-- RECORDED DATA follows --

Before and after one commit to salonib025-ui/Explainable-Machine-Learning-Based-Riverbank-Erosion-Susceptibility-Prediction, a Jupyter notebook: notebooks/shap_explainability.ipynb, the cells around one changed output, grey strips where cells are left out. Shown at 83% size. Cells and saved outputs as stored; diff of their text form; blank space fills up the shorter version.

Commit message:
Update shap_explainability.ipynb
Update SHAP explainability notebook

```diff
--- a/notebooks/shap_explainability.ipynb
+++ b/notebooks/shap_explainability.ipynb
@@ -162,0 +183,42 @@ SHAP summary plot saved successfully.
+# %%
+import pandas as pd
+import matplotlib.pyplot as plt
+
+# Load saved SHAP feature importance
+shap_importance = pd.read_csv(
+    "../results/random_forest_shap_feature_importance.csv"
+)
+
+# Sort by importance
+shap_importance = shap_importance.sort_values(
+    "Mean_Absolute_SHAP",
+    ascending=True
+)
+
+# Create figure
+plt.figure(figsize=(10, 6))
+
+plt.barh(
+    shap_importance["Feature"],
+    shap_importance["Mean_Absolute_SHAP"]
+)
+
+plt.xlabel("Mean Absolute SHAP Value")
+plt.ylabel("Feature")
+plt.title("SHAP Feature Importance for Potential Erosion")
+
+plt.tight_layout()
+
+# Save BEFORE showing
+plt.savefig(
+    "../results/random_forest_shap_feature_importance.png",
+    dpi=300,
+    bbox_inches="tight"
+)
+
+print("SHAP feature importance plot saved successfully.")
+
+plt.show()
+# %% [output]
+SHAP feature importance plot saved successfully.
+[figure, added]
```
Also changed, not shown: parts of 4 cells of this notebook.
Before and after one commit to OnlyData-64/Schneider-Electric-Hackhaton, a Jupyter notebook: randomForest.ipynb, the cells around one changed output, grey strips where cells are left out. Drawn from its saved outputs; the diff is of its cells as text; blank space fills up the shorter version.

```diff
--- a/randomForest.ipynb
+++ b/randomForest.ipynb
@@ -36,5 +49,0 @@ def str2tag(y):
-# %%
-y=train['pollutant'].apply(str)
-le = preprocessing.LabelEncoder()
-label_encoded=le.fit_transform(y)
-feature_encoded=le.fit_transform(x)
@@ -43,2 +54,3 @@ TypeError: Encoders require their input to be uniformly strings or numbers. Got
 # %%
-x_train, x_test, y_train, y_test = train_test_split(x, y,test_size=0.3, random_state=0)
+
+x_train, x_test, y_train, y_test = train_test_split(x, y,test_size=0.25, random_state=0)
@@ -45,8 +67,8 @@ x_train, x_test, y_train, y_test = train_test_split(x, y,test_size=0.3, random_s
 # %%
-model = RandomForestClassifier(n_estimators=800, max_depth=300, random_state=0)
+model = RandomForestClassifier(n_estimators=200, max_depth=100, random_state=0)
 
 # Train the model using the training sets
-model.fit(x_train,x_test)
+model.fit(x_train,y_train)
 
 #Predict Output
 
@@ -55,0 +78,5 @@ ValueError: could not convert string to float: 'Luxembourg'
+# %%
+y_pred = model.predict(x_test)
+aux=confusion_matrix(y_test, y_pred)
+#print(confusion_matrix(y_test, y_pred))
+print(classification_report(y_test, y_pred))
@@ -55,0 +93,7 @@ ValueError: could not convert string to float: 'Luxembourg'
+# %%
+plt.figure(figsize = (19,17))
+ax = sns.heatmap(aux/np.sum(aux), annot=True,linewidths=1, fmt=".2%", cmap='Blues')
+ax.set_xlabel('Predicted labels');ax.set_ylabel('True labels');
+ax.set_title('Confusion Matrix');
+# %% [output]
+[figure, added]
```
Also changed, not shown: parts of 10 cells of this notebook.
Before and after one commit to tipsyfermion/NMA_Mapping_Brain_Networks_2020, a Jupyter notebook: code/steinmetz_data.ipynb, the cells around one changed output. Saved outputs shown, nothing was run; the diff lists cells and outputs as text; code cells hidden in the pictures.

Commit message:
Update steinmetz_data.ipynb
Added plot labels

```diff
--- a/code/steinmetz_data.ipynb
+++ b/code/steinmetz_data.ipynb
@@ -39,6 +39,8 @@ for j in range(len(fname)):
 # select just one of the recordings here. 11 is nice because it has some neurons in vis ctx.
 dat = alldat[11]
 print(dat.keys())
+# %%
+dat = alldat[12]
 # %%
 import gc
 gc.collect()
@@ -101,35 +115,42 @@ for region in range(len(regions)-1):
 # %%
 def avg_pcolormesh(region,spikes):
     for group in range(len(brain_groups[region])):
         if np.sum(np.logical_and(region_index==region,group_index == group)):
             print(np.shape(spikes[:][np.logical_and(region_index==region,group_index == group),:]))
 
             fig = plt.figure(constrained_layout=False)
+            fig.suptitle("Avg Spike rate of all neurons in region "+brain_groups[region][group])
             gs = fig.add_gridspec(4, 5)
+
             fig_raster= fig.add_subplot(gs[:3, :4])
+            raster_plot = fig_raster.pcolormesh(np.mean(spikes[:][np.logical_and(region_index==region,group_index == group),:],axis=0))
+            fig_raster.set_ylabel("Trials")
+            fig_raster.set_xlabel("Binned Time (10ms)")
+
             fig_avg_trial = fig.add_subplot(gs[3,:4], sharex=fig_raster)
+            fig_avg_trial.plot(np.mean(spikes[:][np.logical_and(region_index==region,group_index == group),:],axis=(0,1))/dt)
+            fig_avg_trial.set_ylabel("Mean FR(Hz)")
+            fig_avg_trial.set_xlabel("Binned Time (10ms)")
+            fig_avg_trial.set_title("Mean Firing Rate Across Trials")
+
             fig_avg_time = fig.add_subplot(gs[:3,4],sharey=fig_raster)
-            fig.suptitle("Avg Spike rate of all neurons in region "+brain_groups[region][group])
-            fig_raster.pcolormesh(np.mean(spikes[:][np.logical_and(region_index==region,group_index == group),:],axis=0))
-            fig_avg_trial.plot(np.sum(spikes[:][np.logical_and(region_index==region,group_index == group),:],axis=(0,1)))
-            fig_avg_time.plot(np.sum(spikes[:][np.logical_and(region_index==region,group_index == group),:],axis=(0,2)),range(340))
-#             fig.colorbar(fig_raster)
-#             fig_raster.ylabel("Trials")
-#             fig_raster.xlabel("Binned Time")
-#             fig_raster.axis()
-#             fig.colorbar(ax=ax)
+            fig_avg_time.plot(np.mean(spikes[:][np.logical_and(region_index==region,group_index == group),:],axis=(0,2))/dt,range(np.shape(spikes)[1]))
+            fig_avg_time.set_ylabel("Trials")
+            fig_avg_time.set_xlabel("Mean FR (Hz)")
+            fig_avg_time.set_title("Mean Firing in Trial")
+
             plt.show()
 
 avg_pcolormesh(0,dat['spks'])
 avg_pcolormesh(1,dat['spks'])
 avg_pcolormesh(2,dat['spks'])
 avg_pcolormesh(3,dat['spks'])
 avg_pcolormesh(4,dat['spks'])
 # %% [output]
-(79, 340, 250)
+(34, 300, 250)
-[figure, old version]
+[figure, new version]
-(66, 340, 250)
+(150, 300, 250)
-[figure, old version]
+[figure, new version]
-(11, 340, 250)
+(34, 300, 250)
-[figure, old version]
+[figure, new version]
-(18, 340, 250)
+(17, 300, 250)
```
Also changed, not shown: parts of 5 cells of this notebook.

-- RECORDED DATA concluded --

ABOUT THIS TASK:
A complete answer gives every line of the records holding "model".

RESPONSE TO THIS TASK:
-model = RandomForestClassifier(n_estimators=800, max_depth=300, random_state=0)
+model = RandomForestClassifier(n_estimators=200, max_depth=100, random_state=0)
 # Train the model using the training sets
-model.fit(x_train,x_test)
+model.fit(x_train,y_train)
+y_pred = model.predict(x_test)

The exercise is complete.